Fatherhood

I walked into my tiny house expecting a quiet evening at home. Instead, I found my past in the living room.

She was young, only nine, but had the sharp, honest tongue of smart kids a whole lot older. And she still had the bravery of girls her age. So I got an earful about her own past and my dissolute part in it.

I asked about her mother.

“She’s dead.” The girl spoke in a tone that blamed me for that, too.

She went on talking. Whenever she stopped to take a breath, I murmured whatever I thought best at the moment. I fixed her supper. She talked around the food in her mouth.

“I’m gonna live with you,” she declared. “An’ nobody from the govmint is gonna stop me.”

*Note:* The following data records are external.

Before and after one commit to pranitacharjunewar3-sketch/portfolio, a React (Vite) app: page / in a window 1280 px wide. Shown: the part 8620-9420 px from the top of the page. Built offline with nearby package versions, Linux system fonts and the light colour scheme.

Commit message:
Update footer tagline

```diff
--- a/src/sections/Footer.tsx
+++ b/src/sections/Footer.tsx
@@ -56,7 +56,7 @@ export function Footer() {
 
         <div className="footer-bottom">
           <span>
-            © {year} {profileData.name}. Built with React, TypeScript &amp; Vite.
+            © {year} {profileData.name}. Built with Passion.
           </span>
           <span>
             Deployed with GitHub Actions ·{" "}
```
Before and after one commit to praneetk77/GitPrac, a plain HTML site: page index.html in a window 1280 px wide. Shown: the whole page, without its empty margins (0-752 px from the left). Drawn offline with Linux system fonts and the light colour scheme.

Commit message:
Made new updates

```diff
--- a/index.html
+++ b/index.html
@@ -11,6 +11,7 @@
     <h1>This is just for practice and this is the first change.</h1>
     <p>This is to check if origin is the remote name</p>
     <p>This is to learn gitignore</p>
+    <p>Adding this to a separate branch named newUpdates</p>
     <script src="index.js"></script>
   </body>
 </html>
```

I stared at her with my mouth open. My life had no room for a kid.

She glared at me. “An’ I don’t care what you think either.”

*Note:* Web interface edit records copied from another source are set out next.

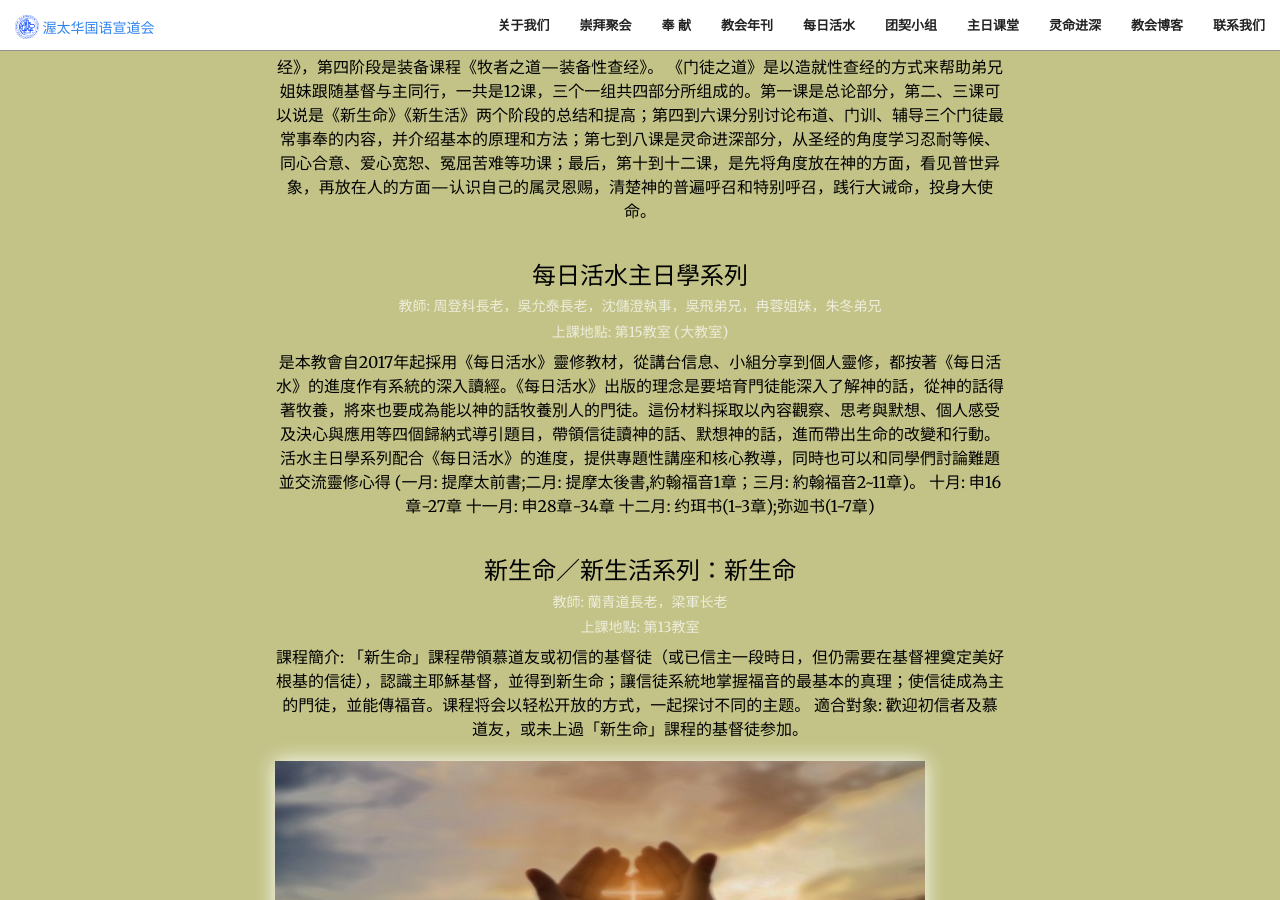
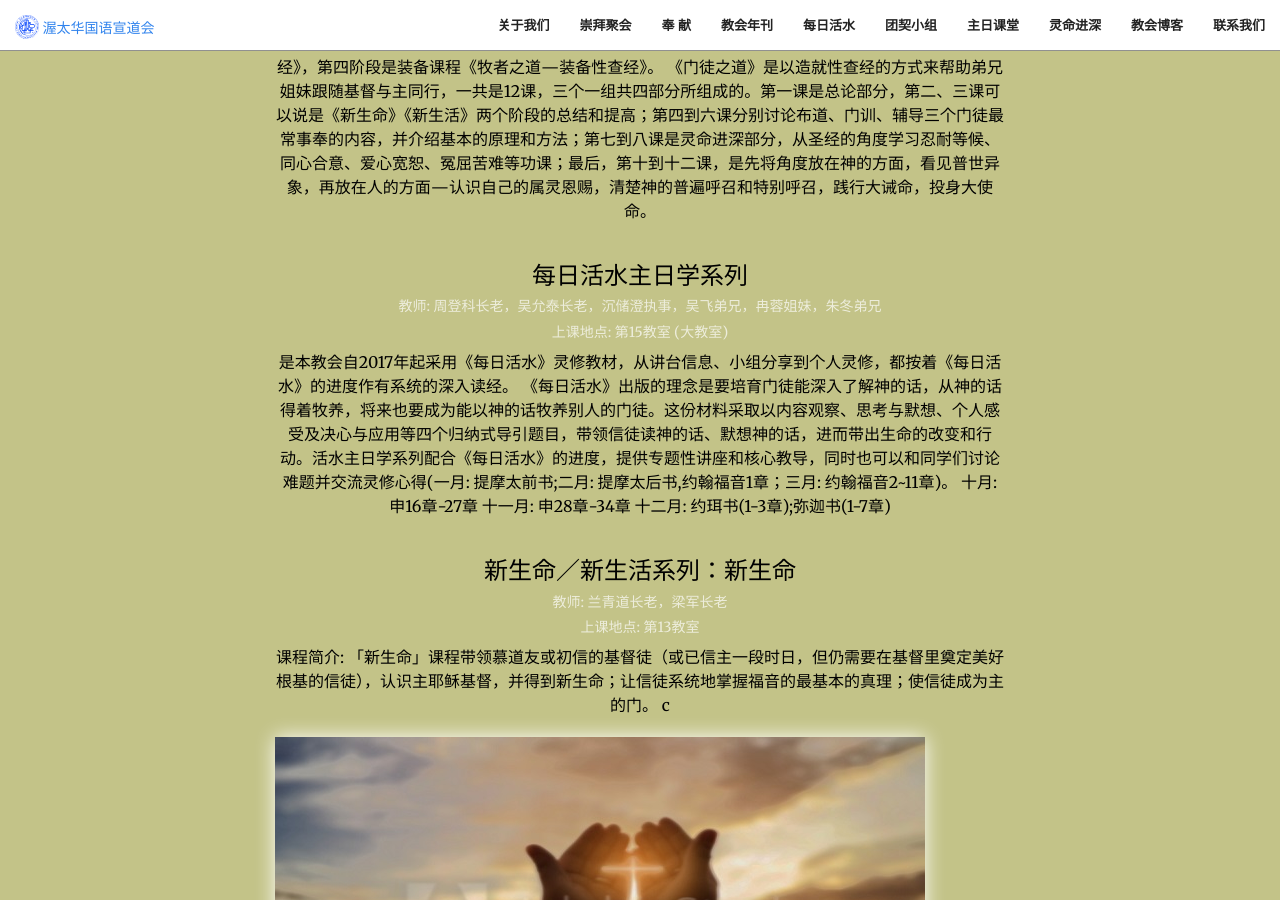
Before and after one commit to JonasYow/ottawaomac, a Jekyll site: the page built from index.html, in a window 1280 px wide and 900 px high, scrolled down 7974 px. Built offline with Jekyll 4.4.1, drawn with Linux system fonts in a browser that asks for light colours; some of the changed text lies outside the part shown.

Commit message:
Update sundayschool.yaml

```diff
--- a/_data/sundayschool.yaml
+++ b/_data/sundayschool.yaml
@@ -1,14 +1,13 @@
 - title: 门徒之道
-  teacher: "教師: 池小芳姐妹，陳軍弟兄，胡干成長老"
-  room: "上課地點: 第11教室 (大教室)"
+  teacher: "教师: 池小芳姐妹，陈军弟兄，胡干成长老"
+  room: "上课地点: 第11教室 (大教室)"
   content: "《门徒之道》是大使命门徒训练的第三阶段课程。大使命门徒训练，分为四个阶段，第一阶段是喂养课程《新生命—福音性查经》，第二阶段是栽培课程《新生活—栽培性查经》；前两个阶段，帮助门徒建立信仰最基本的根基，掌握基督徒在生活方面的重要原则。第三阶段是造就课程《门徒之道—造就性查经》，第四阶段是装备课程《牧者之道—装备性查经》。
 《门徒之道》是以造就性查经的方式来帮助弟兄姐妹跟随基督与主同行，一共是12课，三个一组共四部分所组成的。第一课是总论部分，第二、三课可以说是《新生命》《新生活》两个阶段的总结和提高；第四到六课分别讨论布道、门训、辅导三个门徒最常事奉的内容，并介绍基本的原理和方法；第七到八课是灵命进深部分，从圣经的角度学习忍耐等候、同心合意、爱心宽恕、冤屈苦难等功课；最后，第十到十二课，是先将角度放在神的方面，看见普世异象，再放在人的方面—认识自己的属灵恩赐，清楚神的普遍呼召和特别呼召，践行大诫命，投身大使命。
   "
-- title: 每日活水主日學系列
-  teacher: "教師: 周登科長老，吳允泰長老，沈儲澄執事，吳飛弟兄，冉蓉姐妹，朱冬弟兄"
-  room: "上課地點: 第15教室 (大教室)"
-  content: "是本教會自2017年起採用《每日活水》靈修教材，從講台信息、小組分享到個人靈修，都按著《每日活水》的進度作有系統的深入讀經。《每日活水》出版的理念是要培育門徒能深入了解神的話，從神的話得著牧養，將來也要成為能以神的話牧養別人的門徒。這份材料採取以內容觀察、思考與默想、個人感受及決心與應用等四個歸納式導引題目，帶領信徒讀神的話、默想神的話，進而帶出生命的改變和行動。活水主日學系列配合《每日活水》的進度，提供專題性講座和核心教導，同時也可以和同學們討論難題並交流靈修心得 (一月: 提摩太前書;二月: 提摩太後書,約翰福音1章；三月: 約翰福音2~11章)。
-
+- title: 每日活水主日学系列
+  teacher: "教师: 周登科长老，吴允泰长老，沉储澄执事，吴飞弟兄，冉蓉姐妹，朱冬弟兄"
+  room: "上课地点: 第15教室 (大教室)"
+  content: "是本教会自2017年起采用《每日活水》灵修教材，从讲台信息、小组分享到个人灵修，都按着《每日活水》的进度作有系统的深入读经。 《每日活水》出版的理念是要培育门徒能深入了解神的话，从神的话得着牧养，将来也要成为能以神的话牧养别人的门徒。这份材料采取以内容观察、思考与默想、个人感受及决心与应用等四个归纳式导引题目，带领信徒读神的话、默想神的话，进而带出生命的改变和行动。活水主日学系列配合《每日活水》的进度，提供专题性讲座和核心教导，同时也可以和同学们讨论难题并交流灵修心得(一月: 提摩太前书;二月: 提摩太后书,约翰福音1章；三月: 约翰福音2~11章)。
 十月:   申16章-27章
 十一月: 申28章-34章
 十二月: 约珥书(1-3章);弥迦书(1-7章)
@@ -16,29 +15,28 @@
   image:
 
 - title: 新生命／新生活系列：新生命
-  teacher: "教師: 蘭青道長老，梁軍长老"
-  room: "上課地點: 第13教室"
-  content: "課程簡介: 「新生命」課程帶領慕道友或初信的基督徒（或已信主一段時日，但仍需要在基督裡奠定美好根基的信徒），認識主耶穌基督，並得到新生命；讓信徒系統地掌握福音的最基本的真理；使信徒成為主的門徒，並能傳福音。课程将会以轻松开放的方式，一起探讨不同的主题。
+  teacher: "教师: 兰青道长老，梁军长老"
+  room: "上课地点: 第13教室"
+  content: "课程简介: 「新生命」课程带领慕道友或初信的基督徒（或已信主一段时日，但仍需要在基督里奠定美好根基的信徒），认识主耶稣基督，并得到新生命；让信徒系统地掌握福音的最基本的真理；使信徒成为主的门。
 
-適合對象: 歡迎初信者及慕道友，或未上過「新生命」課程的基督徒参加。
+c
 "
   image: img/groups/agape.jpg
 
-- title: 洗禮班 (時間待定)
-  teacher: "教師: 吳允泰長老, 吳建廣執事"
+- title: 洗礼班 (时间待定)
+  teacher: "教师: 吴允泰长老, 吴建广执事"
   room: "上課地點: 第11教室"
-  content: "課程簡介: 教會將於4月10日國際社區宣道會受難節聯合崇拜中舉行洗禮。洗禮班將於3月1日~4月5日 (共6周) 於主日學時段中進行。洗禮面談將分二階段於2月23日及
-4月5日在崇拜後進行。有意報名者請向教會祕書熊達暉弟兄索取洗禮報名表, 並於2月16日前交回報名表及信主見證。
+  content: "课程简介: 教会将于4月10日国际社区宣道会受难节联合崇拜中举行洗礼。洗礼班将于3月1日~4月5日 (共6周) 于主日学时段中进行。洗礼面谈将分二阶段于2月23日及4月5日在崇拜后进行。有意报名者请向教会秘书熊达晖弟兄索取洗礼报名表, 并于2月16日前交回报名表及信主见证。
 
-適合對象: 歡迎尚未受洗, 但已完成『新生命』或『新生活』課程的弟兄姐妹和慕道友報名参加。未完成『新生命』或『新生活』課程者，請參加至少8周『新生命』或『新生活』課程後，再報名參加洗禮班。
+适合对象: 欢迎尚未受洗, 但已完成『新生命』或『新生活』课程的弟兄姐妹和慕道友报名参加。未完成『新生命』或『新生活』课程者，请参加至少8周『新生命』或『新生活』课程后，再报名参加洗礼班。
 "
   image:
 
-- title: 會友班 (時間待定)
-  teacher: "教師: 周登科長老"
-  room: "上課地點: 第11教室"
-  content: "課程簡介: 教會將於4月12日的復活節主日崇拜中歡迎已在其他教會受洗的弟兄姐妹加入本教會, 成為正式會友。會友班將於4月5日於主日學時段與洗禮班一起上課。有意轉會者請向教會祕書熊達暉弟兄索取會友申請表, 並於3月29日前交回。
+- title: 会友班 (时间待定)
+  teacher: "教师: 周登科长老"
+  room: "上课地点: 第11教室"
+  content: "课程简介: 教会将于4月12日的复活节主日崇拜中欢迎已在其他教会受洗的弟兄姐妹加入本教会, 成为正式会友。会友班将于4月5日于主日学时段与洗礼班一起上课。有意转会者请向教会秘书熊达晖弟兄索取会友申请表, 并于3月29日前交回。
 
-適合對象: 歡迎已在其他教會受洗, 並願加入本教會成為會友的基督徒報名参加。
+适合对象: 欢迎初信者及慕道友，或未上过「新生命」课程的基督徒参加
 "
   image:
```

She talked and talked until she fell asleep on my lumpy couch, and in her dreams she wailed, “Why didn’t you stay?”

Advertisements

4 comments on “Fatherhood

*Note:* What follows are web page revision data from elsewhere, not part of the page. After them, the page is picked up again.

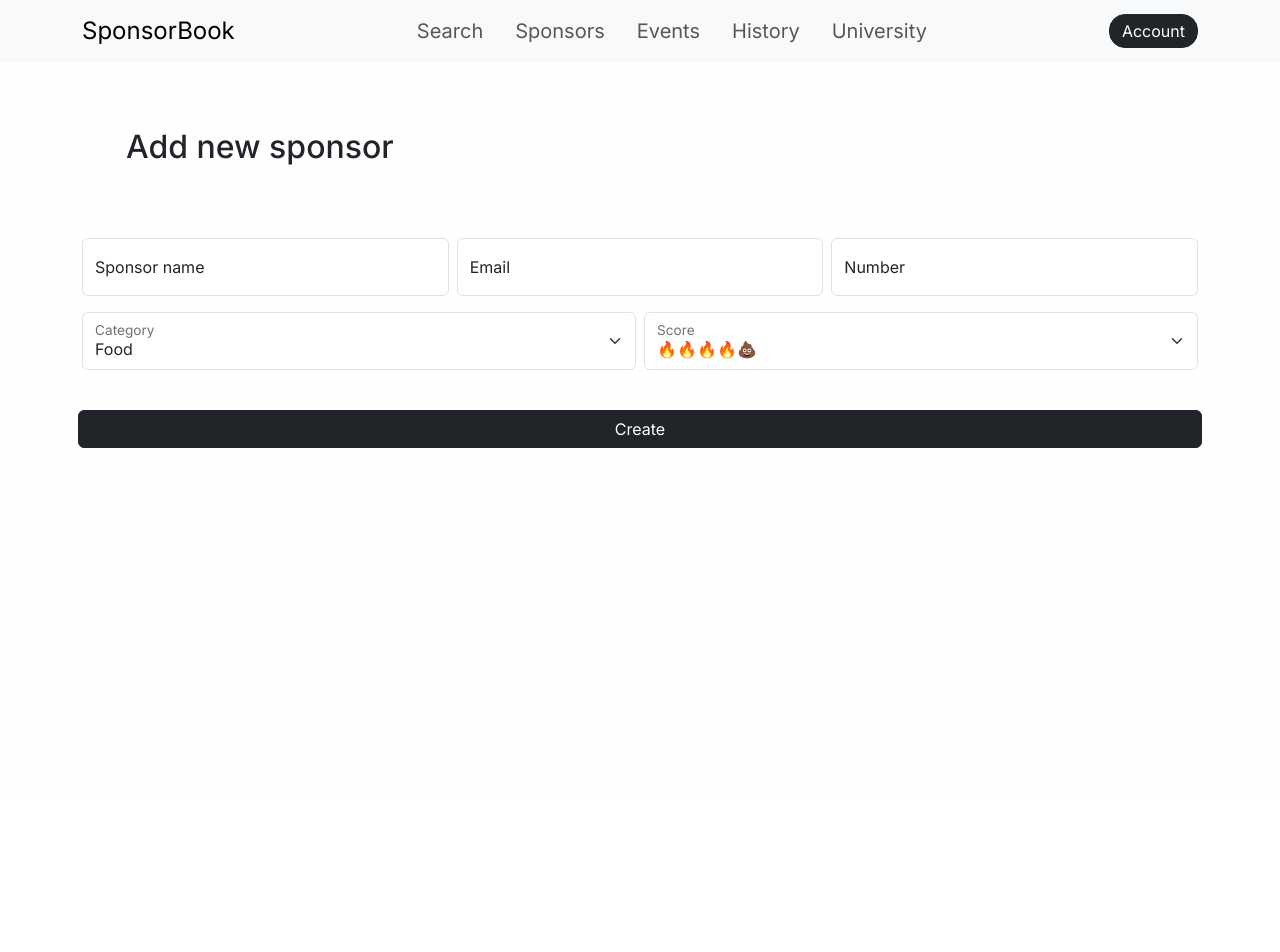
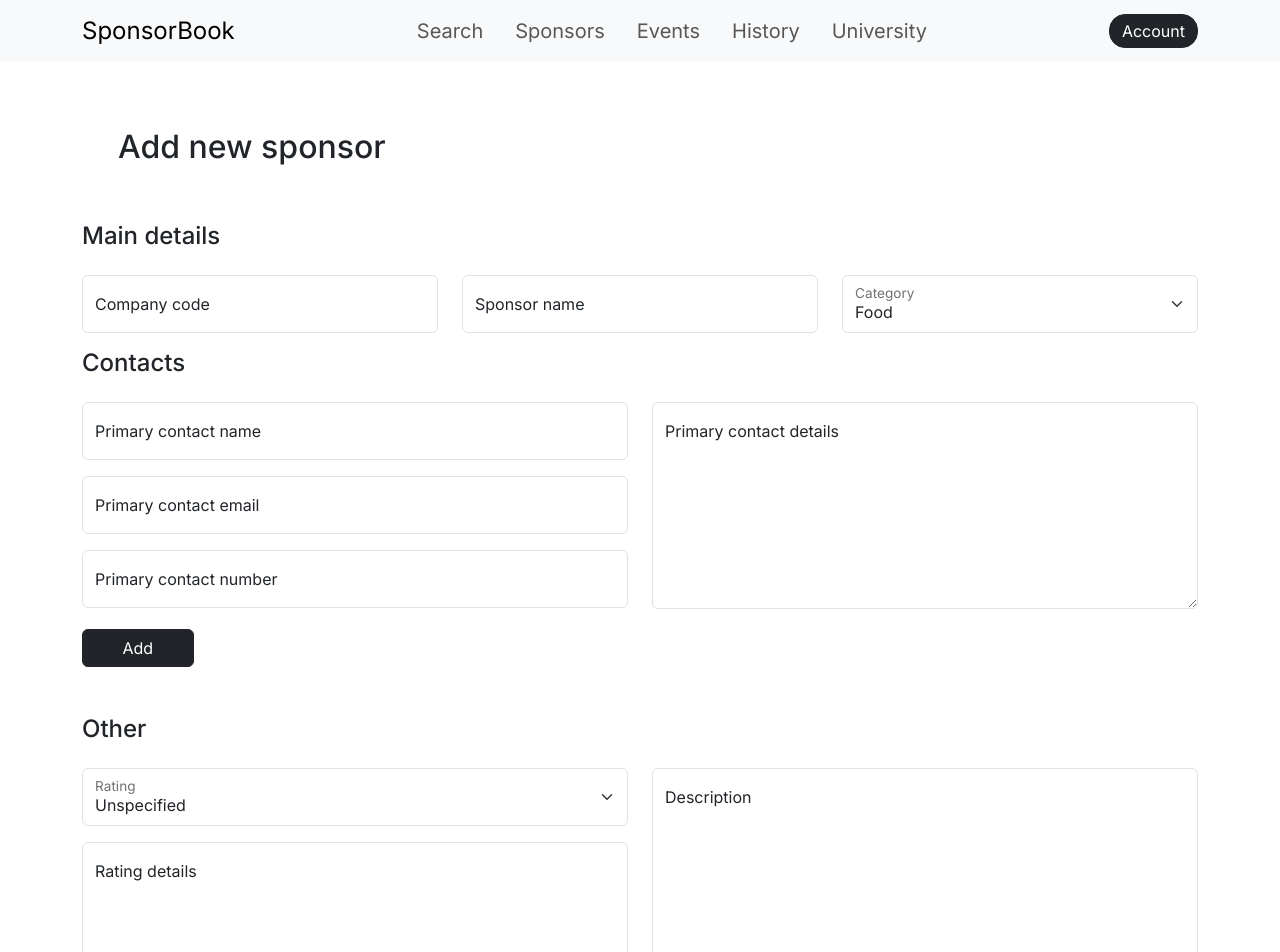
Before and after one commit to paukstelom/sponsorbookui, a Next.js app: page /sponsors/new in a window 1280 px wide. Shown: the top 952 px of the page. Before the commit the page ends 800 px from the top, so only its background shows below. Built offline with nearby package versions, Linux system fonts and the light colour scheme.

Commit message:
Create sponsor form

```diff
--- a/src/app/globals.css
+++ b/src/app/globals.css
@@ -88,12 +88,6 @@ body {
 body {
   padding-top: 80px;
   color: rgb(var(--foreground-rgb));
-  background: linear-gradient(
-      to bottom,
-      transparent,
-      rgb(var(--background-end-rgb))
-    )
-    rgb(var(--background-start-rgb));
 }
 
 a {
--- a/src/app/sponsors/new/page.tsx
+++ b/src/app/sponsors/new/page.tsx
@@ -4,6 +4,7 @@ import { headers } from "next/dist/client/components/headers";
 import { useRouter } from "next/navigation";
 import { useState } from "react";
 import { json } from "stream/consumers";
+import AddContact from "sponsorbook/components/addContact";
 
 export type CreateSponsorFormState = {
   email: string;
@@ -36,8 +37,21 @@ export default function CreateSponsor() {
   return (
     <>
       <div className="container-responsive">
-        <div className="row g-2">
-          <h2 className="mb-3 p-5">Add new sponsor</h2>
+        <div className="row">
+          <h2 className="p-5">Add new sponsor</h2>
+          <h4 className="mb-4">Main details</h4>
+          <div className="col-md">
+            <div className="form-floating mb-3">
+              <input
+                className="form-control"
+                id="floatingInput"
+                placeholder="name@gmail.com"
+                value=""
+                onChange=""
+              />
+              <label htmlFor="floatingInput">Company code</label>
+            </div>
+          </div>
           <div className="col-md">
             <div className="form-floating mb-3">
               <input
@@ -51,32 +65,6 @@ export default function CreateSponsor() {
               <label htmlFor="floatingInput">Sponsor name</label>
             </div>
           </div>
-          <div className="col-md">
-            <div className="form-floating mb-3">
-              <input
-                className="form-control"
-                id="floatingInput"
-                placeholder="name@gmail.com"
-                value={state.email}
-                onChange={(e) => setState({ ...state, email: e.target.value })}
-              />
-              <label htmlFor="floatingInput">Email</label>
-            </div>
-          </div>
-          <div className="col-md">
-            <div className="form-floating mb-3">
-              <input
-                className="form-control"
-                id="floatingInput"
-                placeholder="+37061095822"
-                value={state.phone}
-                onChange={(e) => setState({ ...state, phone: e.target.value })}
-              />
-              <label htmlFor="floatingInput">Number</label>
-            </div>
-          </div>
-        </div>
-        <div className="row g-2">
           <div className="col-md">
             <div className="form-floating mb-3">
               <select
@@ -95,29 +83,72 @@ export default function CreateSponsor() {
               <label htmlFor="floatingSelectGrid">Category</label>
             </div>
           </div>
+        </div>
+        <div className="row mt-7">
+          <h4 className="mb-4">Contacts</h4>
+          <AddContact />
+        </div>
+        <div className="mt-1">
+          <button
+            type="submit"
+            style={{ width: "10%" }}
+            className="btn btn-dark rounded"
+            onClick=""
+          >
+            Add
+          </button>
+        </div>
+
+        <div className="row mt-5">
+          <h4 className="mb-4">Other</h4>
           <div className="col-md">
             <div className="form-floating mb-3">
               <select
                 className="form-select"
                 id="floatingSelectGrid"
-                value={state.rating}
-                onChange={(e) => setState({ ...state, rating: e.target.value })}
+                value=""
+                onChange=""
               >
-                <option selected value="0">
-                  🔥🔥🔥🔥🔥
-                </option>
-                <option value="1">🔥🔥🔥🔥💩</option>
-                <option value="2">🔥🔥🔥💩💩</option>
-                <option value="3">🔥🔥💩💩💩</option>
-                <option value="4">🔥💩💩💩💩</option>
-                <option value="5">☠️☠️☠️☠️☠️</option>
+                <option selected>Unspecified</option>
+                <option value="5">5/5</option>
+                <option value="4">4/5</option>
+                <option value="3">3/5</option>
+                <option value="2">2/5</option>
+                <option value="1">1/5</option>
               </select>
-              <label htmlFor="floatingSelectGrid">Score</label>
+              <label htmlFor="floatingSelectGrid">Rating</label>
+            </div>
+            <div className="form-floating mb-3">
+              <textarea
+                style={{ height: "150px" }}
+                className="form-control"
+                id="floatingInput"
+                placeholder="name@gmail.com"
+                value=""
+                onChange=""
+              />
+              <label htmlFor="floatingInput">Rating details</label>
             </div>
           </div>
+          <div className="col-md">
+            <div className="form-floating mb-3">
+              <textarea
+                style={{ height: "200px" }}
+                className="form-control"
+                id="floatingInput"
+                placeholder="name@gmail.com"
+                value=""
+                onChange=""
+              />
+              <label htmlFor="floatingInput">Description</label>
+            </div>
+          </div>
+        </div>
+        <div className="row d-flex align-items-center justify-content-center mt-3">
           <button
+            style={{ width: "20%" }}
             type="submit"
-            className="btn btn-dark rounded mt-4"
+            className="btn btn-dark rounded"
             onClick={onSubmit}
           >
             Create
--- /dev/null
+++ b/src/components/addContact.tsx
@@ -0,0 +1,51 @@
+export default function AddContact() {
+  return (
+    <>
+      <div className="col-md">
+        <div className="form-floating mb-3">
+          <input
+            className="form-control"
+            id="floatingInput"
+            placeholder="name@gmail.com"
+            value=""
+            onChange=""
+          />
+          <label htmlFor="floatingInput">Primary contact name</label>
+        </div>
+        <div className="form-floating mb-3">
+          <input
+            className="form-control"
+            id="floatingInput"
+            placeholder="name@gmail.com"
+            value=""
+            onChange=""
+          />
+          <label htmlFor="floatingInput">Primary contact email</label>
+        </div>
+        <div className="form-floating mb-3">
+          <input
+            className="form-control"
+            id="floatingInput"
+            placeholder="name@gmail.com"
+            value=""
+            onChange=""
+          />
+          <label htmlFor="floatingInput">Primary contact number</label>
+        </div>
+      </div>
+      <div className="col-md">
+        <div className="form-floating mb-3">
+          <textarea
+            style={{ height: "207px" }}
+            className="form-control"
+            id="floatingInput"
+            placeholder="name@gmail.com"
+            value=""
+            onChange=""
+          />
+          <label htmlFor="floatingInput">Primary contact details</label>
+        </div>
+      </div>
+    </>
+  );
+}
```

  1. Oh Well. I still think it was good.

  2. Good start. Hooked me, What happens next?

Leave a Reply

Fill in your details below or click an icon to log in:

WordPress.com Logo

You are commenting using your WordPress.com account. Log Out / Change )

Twitter picture

You are commenting using your Twitter account. Log Out / Change )

Facebook photo

You are commenting using your Facebook account. Log Out / Change )

Google+ photo

You are commenting using your Google+ account. Log Out / Change )

Connecting to %s